By Anne Marie Amacher
Several Catholics from the Davenport Diocese were among a group that spent a week in Gonaives, Haiti, building a home, sewing clothes, teaching about the Gospel and visiting with school children.
Ken Ruefer, Scott Bengfort and Aaron Gunnare of Our Lady of Victory Parish in Davenport, Mary Jo Messmer of Sacred Heart Cathedral in Davenport, Julie Smith of DeWitt and Brent and Dayon Kjellberg of Carroll, Iowa, spent Oct. 12-20 on the mission trip with Many Hands for Haiti. Ruefer, whose son-in-law Tim Brand is with Many Hands for Haiti based in Pella, has traveled to Haiti twice. The rest in the group had not been there before.
Silentor Esthil-Henderson, a native of Haiti who was adopted and grew up in Bettendorf, partners with Brand in Many Hands for Haiti ministry. Esthil-Henderson made presentations to the Quad City Morning Optimist and Quad City Noon Optimist clubs earlier this year and Ruefer, a member of the Noon Optimists, volunteered to head up a mission trip.
In an interview with The Catholic Messenger earlier this year, Brand and Esthil-Henderson had plans to build and open a new school in Gonaives. That dream came true earlier this fall.
The Quad-City delegation provided outreach that included work with the school. In addition, the group built a house, sewed with Haitian women and taught about the Bible, Messmer said.
The school currently educates children in preschool through third grade. The goal is to continue to add a grade level each year. Students are served a meal, which for some is their only meal of the day, she added. They also wear uniforms. People from the U.S., including Messmer, sponsor students to help pay for uniforms, teacher salaries and materials. Messmer was excited to meet the student she sponsors.
Ruefer said the main meal each day is rice, which the school receives through a grant. The Quad-City delegation brought along Kids Against Hunger ready-made meals, which were designated for Haiti.
The building of the church and school in Gonaives has reduced the level of malnutrition there, Ruefer noted.
The women from the delegation worked with the Women’s Empowerment Group. There the Haitian women learn how to sew and eventually will be able to go out on their own and earn a living through sewing while also supporting the school.
“We saw hope,” Smith said of the Haitian women’s enthusiasm.
Messmer carried a sewing machine in her carry-on to Haiti, and left the machine for the women to use.
“We thought we were there to teach them to sew,” Smith said. “When we got there they had no material, but had made skirts with paper — just waiting for materials.” Luckily the visitors from the Quad Cities had brought material. “All we had to do was trace the patterns and sew with them.”

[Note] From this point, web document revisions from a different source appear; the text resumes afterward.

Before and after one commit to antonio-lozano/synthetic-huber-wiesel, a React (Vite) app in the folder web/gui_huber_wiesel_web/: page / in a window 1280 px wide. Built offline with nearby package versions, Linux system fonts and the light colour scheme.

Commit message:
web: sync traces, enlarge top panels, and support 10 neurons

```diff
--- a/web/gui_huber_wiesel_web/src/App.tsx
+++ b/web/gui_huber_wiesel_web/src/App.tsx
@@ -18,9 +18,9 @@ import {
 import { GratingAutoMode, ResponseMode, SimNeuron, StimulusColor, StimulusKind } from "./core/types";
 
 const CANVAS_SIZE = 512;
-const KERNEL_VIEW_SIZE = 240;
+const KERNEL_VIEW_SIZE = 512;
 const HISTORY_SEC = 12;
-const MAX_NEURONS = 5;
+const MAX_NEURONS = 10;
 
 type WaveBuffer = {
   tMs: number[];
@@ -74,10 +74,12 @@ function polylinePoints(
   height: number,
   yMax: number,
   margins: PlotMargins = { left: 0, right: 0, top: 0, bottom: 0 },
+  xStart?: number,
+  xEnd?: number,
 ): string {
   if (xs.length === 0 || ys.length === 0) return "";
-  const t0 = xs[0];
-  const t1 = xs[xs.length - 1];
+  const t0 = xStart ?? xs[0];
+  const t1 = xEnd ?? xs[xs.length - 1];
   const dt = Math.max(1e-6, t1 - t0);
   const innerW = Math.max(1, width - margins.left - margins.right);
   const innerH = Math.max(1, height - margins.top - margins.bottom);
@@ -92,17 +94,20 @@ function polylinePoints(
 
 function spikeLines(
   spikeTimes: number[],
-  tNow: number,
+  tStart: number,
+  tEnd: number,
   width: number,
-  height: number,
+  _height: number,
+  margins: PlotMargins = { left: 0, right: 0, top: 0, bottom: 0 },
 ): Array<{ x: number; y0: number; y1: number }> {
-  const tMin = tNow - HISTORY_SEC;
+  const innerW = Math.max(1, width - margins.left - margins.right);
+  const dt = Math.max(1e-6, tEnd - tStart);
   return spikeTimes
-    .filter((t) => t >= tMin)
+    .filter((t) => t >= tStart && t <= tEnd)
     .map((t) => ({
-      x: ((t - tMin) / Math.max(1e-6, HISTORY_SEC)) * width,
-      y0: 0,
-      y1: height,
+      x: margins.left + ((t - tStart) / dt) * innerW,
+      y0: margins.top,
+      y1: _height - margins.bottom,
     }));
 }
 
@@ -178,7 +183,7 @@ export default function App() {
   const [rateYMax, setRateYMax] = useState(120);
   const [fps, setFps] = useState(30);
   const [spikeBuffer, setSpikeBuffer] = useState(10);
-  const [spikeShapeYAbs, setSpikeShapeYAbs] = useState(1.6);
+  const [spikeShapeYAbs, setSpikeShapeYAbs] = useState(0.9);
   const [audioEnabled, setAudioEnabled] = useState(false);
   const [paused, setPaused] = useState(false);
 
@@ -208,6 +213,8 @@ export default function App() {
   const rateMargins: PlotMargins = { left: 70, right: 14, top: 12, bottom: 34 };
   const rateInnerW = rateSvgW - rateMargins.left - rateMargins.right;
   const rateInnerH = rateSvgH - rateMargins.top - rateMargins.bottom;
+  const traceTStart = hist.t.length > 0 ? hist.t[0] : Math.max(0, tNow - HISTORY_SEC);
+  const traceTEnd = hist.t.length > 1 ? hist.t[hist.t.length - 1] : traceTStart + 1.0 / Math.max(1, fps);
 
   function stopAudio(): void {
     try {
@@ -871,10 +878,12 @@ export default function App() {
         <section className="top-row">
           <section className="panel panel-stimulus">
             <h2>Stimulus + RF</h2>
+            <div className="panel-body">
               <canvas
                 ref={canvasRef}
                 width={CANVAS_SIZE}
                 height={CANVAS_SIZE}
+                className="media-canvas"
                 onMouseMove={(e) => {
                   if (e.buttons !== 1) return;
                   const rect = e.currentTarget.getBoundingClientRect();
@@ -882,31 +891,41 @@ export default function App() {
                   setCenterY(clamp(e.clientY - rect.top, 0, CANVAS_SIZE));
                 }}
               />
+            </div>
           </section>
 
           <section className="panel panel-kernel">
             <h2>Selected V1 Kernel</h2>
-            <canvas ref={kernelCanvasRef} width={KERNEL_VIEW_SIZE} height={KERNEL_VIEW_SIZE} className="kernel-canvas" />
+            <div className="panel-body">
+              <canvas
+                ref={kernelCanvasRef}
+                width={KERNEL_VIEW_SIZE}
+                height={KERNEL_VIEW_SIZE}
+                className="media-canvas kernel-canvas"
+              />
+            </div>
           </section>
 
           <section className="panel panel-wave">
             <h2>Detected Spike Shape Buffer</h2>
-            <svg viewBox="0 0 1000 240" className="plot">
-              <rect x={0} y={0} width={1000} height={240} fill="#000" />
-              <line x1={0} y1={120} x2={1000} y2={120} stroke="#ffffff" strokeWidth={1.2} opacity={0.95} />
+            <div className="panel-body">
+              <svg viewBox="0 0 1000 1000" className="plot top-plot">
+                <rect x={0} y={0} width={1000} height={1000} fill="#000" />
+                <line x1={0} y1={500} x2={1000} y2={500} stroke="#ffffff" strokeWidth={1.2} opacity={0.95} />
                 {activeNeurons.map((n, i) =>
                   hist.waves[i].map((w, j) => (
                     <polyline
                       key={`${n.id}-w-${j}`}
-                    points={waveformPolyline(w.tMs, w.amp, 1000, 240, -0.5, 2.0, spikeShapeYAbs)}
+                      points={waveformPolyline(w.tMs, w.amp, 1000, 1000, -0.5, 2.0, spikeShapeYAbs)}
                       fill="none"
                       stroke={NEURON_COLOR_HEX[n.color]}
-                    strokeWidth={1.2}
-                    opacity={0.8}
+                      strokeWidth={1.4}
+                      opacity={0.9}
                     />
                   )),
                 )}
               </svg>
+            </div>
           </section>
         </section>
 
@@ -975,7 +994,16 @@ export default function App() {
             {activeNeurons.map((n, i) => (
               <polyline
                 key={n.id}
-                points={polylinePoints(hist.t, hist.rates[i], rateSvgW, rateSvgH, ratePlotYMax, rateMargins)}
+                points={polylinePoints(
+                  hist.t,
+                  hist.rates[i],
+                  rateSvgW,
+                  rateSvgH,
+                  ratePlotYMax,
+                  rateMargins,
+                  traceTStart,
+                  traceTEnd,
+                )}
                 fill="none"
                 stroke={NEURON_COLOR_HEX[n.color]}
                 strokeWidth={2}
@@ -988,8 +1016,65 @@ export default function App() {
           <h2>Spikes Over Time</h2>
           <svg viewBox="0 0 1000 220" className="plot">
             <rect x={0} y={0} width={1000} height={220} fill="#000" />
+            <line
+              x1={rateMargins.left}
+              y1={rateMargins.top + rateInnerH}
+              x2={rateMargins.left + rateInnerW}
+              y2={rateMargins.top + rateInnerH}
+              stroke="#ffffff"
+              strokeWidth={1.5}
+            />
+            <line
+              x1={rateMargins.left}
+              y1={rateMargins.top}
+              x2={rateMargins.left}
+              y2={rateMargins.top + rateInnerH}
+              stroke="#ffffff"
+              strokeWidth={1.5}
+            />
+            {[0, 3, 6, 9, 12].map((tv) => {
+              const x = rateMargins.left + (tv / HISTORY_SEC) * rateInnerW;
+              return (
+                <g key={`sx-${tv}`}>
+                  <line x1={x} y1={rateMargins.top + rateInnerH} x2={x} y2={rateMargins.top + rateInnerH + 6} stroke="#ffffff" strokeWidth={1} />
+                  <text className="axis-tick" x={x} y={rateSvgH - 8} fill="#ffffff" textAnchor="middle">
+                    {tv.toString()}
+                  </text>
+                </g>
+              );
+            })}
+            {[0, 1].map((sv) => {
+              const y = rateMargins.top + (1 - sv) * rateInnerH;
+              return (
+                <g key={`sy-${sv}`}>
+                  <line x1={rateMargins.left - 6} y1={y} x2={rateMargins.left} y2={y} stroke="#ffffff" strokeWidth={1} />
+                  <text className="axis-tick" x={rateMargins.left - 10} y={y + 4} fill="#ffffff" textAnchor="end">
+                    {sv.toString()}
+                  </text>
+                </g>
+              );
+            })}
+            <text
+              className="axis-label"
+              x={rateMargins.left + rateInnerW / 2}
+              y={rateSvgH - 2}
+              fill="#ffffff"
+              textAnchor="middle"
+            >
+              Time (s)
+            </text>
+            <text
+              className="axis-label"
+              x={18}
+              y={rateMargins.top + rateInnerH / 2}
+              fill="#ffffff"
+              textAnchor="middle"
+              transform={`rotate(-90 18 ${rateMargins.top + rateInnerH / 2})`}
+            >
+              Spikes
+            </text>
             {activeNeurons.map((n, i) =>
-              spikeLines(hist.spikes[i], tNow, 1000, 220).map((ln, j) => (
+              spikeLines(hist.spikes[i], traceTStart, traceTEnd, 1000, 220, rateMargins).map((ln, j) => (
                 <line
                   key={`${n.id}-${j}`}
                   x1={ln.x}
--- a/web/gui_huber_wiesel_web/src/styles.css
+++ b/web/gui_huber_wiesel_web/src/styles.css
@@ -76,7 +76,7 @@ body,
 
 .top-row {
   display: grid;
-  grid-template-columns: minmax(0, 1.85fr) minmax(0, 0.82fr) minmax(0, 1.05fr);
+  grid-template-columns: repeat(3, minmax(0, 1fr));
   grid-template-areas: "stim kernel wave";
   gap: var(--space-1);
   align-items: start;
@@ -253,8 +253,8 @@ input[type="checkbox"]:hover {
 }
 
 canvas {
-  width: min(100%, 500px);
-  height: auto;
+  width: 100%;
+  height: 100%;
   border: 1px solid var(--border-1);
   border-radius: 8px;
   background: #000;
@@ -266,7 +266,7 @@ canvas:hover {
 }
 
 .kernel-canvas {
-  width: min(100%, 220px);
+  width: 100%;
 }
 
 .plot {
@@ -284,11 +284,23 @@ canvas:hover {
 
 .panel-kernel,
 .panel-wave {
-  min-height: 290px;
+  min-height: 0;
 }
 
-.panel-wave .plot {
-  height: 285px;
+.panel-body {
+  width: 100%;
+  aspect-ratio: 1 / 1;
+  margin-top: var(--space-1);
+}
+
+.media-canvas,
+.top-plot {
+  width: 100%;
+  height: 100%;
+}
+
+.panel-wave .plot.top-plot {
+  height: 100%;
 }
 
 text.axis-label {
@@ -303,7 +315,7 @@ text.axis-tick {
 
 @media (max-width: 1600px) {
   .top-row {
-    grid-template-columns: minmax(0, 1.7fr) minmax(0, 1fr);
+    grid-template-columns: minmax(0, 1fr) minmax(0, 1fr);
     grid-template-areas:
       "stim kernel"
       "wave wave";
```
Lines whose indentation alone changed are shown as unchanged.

The men put a corrugated metal roof on an 11 foot by 15 foot, 150- square-foot home, Bengfort said. A family of 12 was going to live in that home. “There was no plumbing or electricity. They slept on a concrete floor.”
The men said it was more or less a shelter.
Gunnare said a lumber yard nearby had wood available for trusses to support the roof. Bengfort said since there weren’t drill bits around, they improvised by cutting nails.
When Smith asked some of the women if they would rather have volunteers visit or send money, they responded that they want the visitors who show love and share the word of God.
Ruefer said, “They made quite the impression on us. It is part of our responsibility to tell people about it. Let others know there are organizations out there to help spread the word of God.”
Most of the group said they would be interested in going back in the future.
They are in the process of working on a project that has temporarily been named “Stuff the Bus.” A bus is being secured and will be used as a container for items to go to Haiti. As details get hammered out, the group hopes that schools, churches and the wider community will help fill the bus.
For more information on Many Hands for Haiti or to sponsor a student, visit www.mh4h.org or write to Many Hands for Haiti, P.O. Box 204, Pella, Iowa, 50219.